Beautiful Ambiguity

"that this group must somehow form a family"
© Paramount Television

One of the most charming things about French family life is the way one expresses both the “step” and “in-law” relationships. In English, we use the prefix “step” to denote that a relationship has been created by the marriage or coupling of a new, non-biologically-related person with one’s parent. For example, your stepfather is the man who marries or co-habits with your mother after the end of her relationship with your father. Stepbrothers and stepsisters are pre-existing children that come into the family because of this new couple. Think of The Brady Bunch: Mike was Marcia, Jan, and Cindy’s stepfather; Carol was Greg, Peter, and Bobby’s stepmother; the girls were the boys’ stepsisters; and the boys were the girls’ stepbrothers. Conceivably, one could extend the prefix to other family members, as well. We use the suffix “-in-law,” however, to describe the relatives of one’s spouse. For example, your father-in-law is the father of your husband, and your sister-in-law is his sister. Again, one could use the suffix for extended family members as well.

Fairly clear and straightforward, right?

For an anglophone, though, the French way of describing these relationships can seem quite confusing. They use the prefixes “beau” and “belle” (according to gender) to describe all of the relationships. A “beau-père” can be a stepfather or a father-in-law. A “belle-sœur” can be a stepsister or a sister-in-law. When I first learned about the ambiguity of these words, I found the lack of precision peculiar. “The ‘stepfather’ relationship is simply not the same as the ‘father-in-law’ relationship,” I thought. “How can you use the same word to describe two completely different relationships like that?”

© NBC Universal
© The Walt Disney Company

What I found even more intriguing, however, was the use of the adjectives “beau” (meaning “handsome”) and “belle” (meaning “beautiful”) to describe the relationships we describe with “step” and “in-law.” Our prefix “step” comes from the Old English root “ástíeped” (meaning “bereaved”), denoting a connection resulting from the remarriage of a widowed parent. Pretty somber. Our suffix “in-law” denotes a connection to a spouse’s family in the eyes of the law resulting from the marriage. Pretty cold and official. That the French use “handsome” and “beautiful” instead was truly surprising and quite enchanting, especially given that these family members are so often depicted in our myths, fairy tales, and even modern popular culture in a less than warm light. I’ve searched for an explanation for why the French use such an endearing formula for describing the step and in-law relationships, but I’ve yet to find one that makes much sense. If you’ve got insights, please share.

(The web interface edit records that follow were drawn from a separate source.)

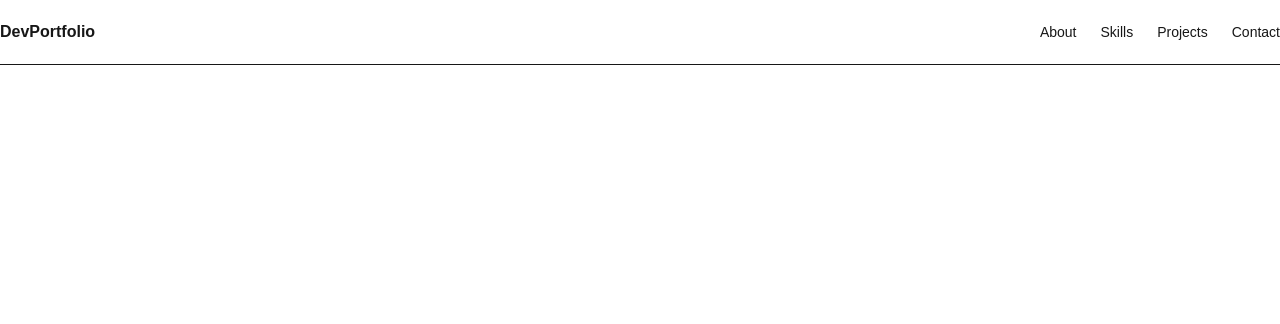
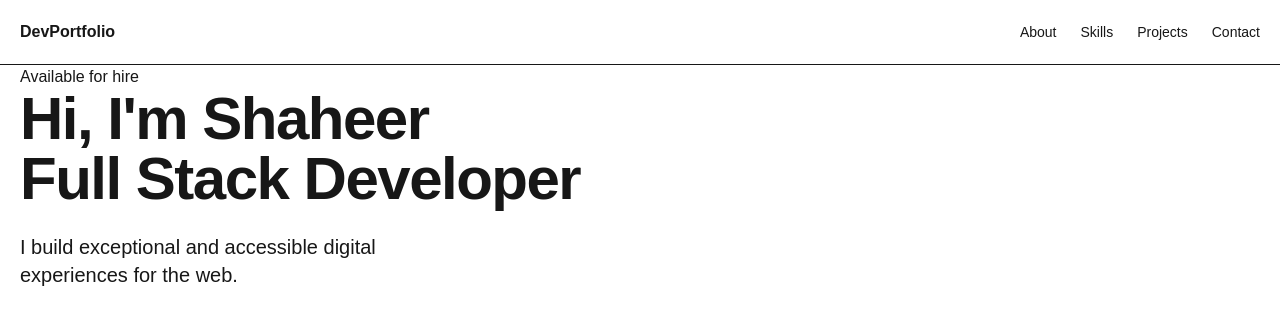
Before and after one commit to Sherrrrryyy/Personal-Portfolio, a Next.js app: page / in a window 1280 px wide. Shown: the top 324 px of the page. Built offline with nearby package versions, Linux system fonts and the light colour scheme.

Commit message:
refactor: enhance structure of Home component with improved layout and additional sections

```diff
--- a/src/app/page.jsx
+++ b/src/app/page.jsx
@@ -1,4 +1,4 @@
-'use client'
+ 'use client'
 import Link from 'next/link';
 import React from 'react';
 
@@ -6,9 +6,9 @@ export default function Home() {
   return (
     <>
       <div className='min-h-screen bg-background'>
-
+{/* Header Section */}
         <header className="sticky top-0 z-40 w-full border-b bg-background/95 backdrop-blur supports-[backdrop-filter]:bg-background/60">
-          <div className="container flex h-16 items-center justify-between">
+          <div className="container flex h-16 p-5 items-center justify-between">
             <Link href="/" className="flex items-center gap-2 font-semibold">
               <span>DevPortfolio</span>
             </Link>
@@ -28,8 +28,58 @@ export default function Home() {
             </nav>
           </div>
         </header>
+
+{/* Main Section */}
+<main className="container px-5">
+        {/* Hero Section */}
+        <section className="">
+          <div className="max-w-3xl space-y-6">
+              Available for hire
+            {/* <Badge variant="outline" className="px-3 py-1 text-sm">
+            </Badge> */}
+            <h1 className="text-4xl md:text-6xl font-bold tracking-tight">
+              Hi, I'm <span className="text-primary">Shaheer</span>
+              <br />
+              Full Stack Developer
+            </h1>
+            <p className="text-muted-foreground text-lg md:text-xl max-w-md">
+              I build exceptional and accessible digital experiences for the web.
+            </p>
+            {/* <div className="flex gap-4">
+              <Button size="lg">
+                View Projects
+                <ArrowRight className="ml-2 h-4 w-4" />
+              </Button>
+              <Button size="lg" variant="outline">
+                Download CV
+              </Button>
+            </div> */}
+            {/* <div className="flex gap-4 pt-4">
+              <Link href="https://github.com" target="_blank" rel="noopener noreferrer">
+                <Button size="icon" variant="ghost">
+                  <Github className="h-5 w-5" />
+                  <span className="sr-only">GitHub</span>
+                </Button>
+              </Link>
+              <Link href="https://linkedin.com" target="_blank" rel="noopener noreferrer">
+                <Button size="icon" variant="ghost">
+                  <Linkedin className="h-5 w-5" />
+                  <span className="sr-only">LinkedIn</span>
+                </Button>
+              </Link>
+              <Link href="https://twitter.com" target="_blank" rel="noopener noreferrer">
+                <Button size="icon" variant="ghost">
+                  <Twitter className="h-5 w-5" />
+                  <span className="sr-only">Twitter</span>
+                </Button>
+              </Link>
+            </div> */}
+          </div>
+        </section>
+
+
+      </main>
       </div>
-
     </>
   );
 }
```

In any case, now that I have a French family that is chock full of beaux-pères, belles-mères, beaux-frères, and belles-sœurs, I’ve come to appreciate the beautiful ambiguity of what I call them. Whether he’s my husband‘s father or his stepfather … whether she’s my husband’s mother or his stepmother … whether he’s my husband’s brother or his sister’s husband … whether she’s my husband’s sister or his brother’s fiancée … they are all the “others” that enrich my family. It’s not the precision of the relationship that matters—it’s the beauty of it.

© 2011 Samuel Michael Bell, all rights reserved

3 thoughts on “Beautiful Ambiguity

  1. When I came to France, one of the American TV shows that was played regularly was the Suzanne Somers/Patrick Duffy sitcom, “Step by Step”. It was dubbed into French, of course, and retitled “Ma Belle Famille”. I thought it quite cleverly captured the essence of the original title, even if it wasn’t one of my favorite programs. I agree with you that the French designations are most charming.

Leave a Reply

Fill in your details below or click an icon to log in:

WordPress.com Logo

You are commenting using your WordPress.com account. Log Out / Change )

Twitter picture

You are commenting using your Twitter account. Log Out / Change )

Facebook photo

You are commenting using your Facebook account. Log Out / Change )

Google+ photo

You are commenting using your Google+ account. Log Out / Change )

Connecting to %s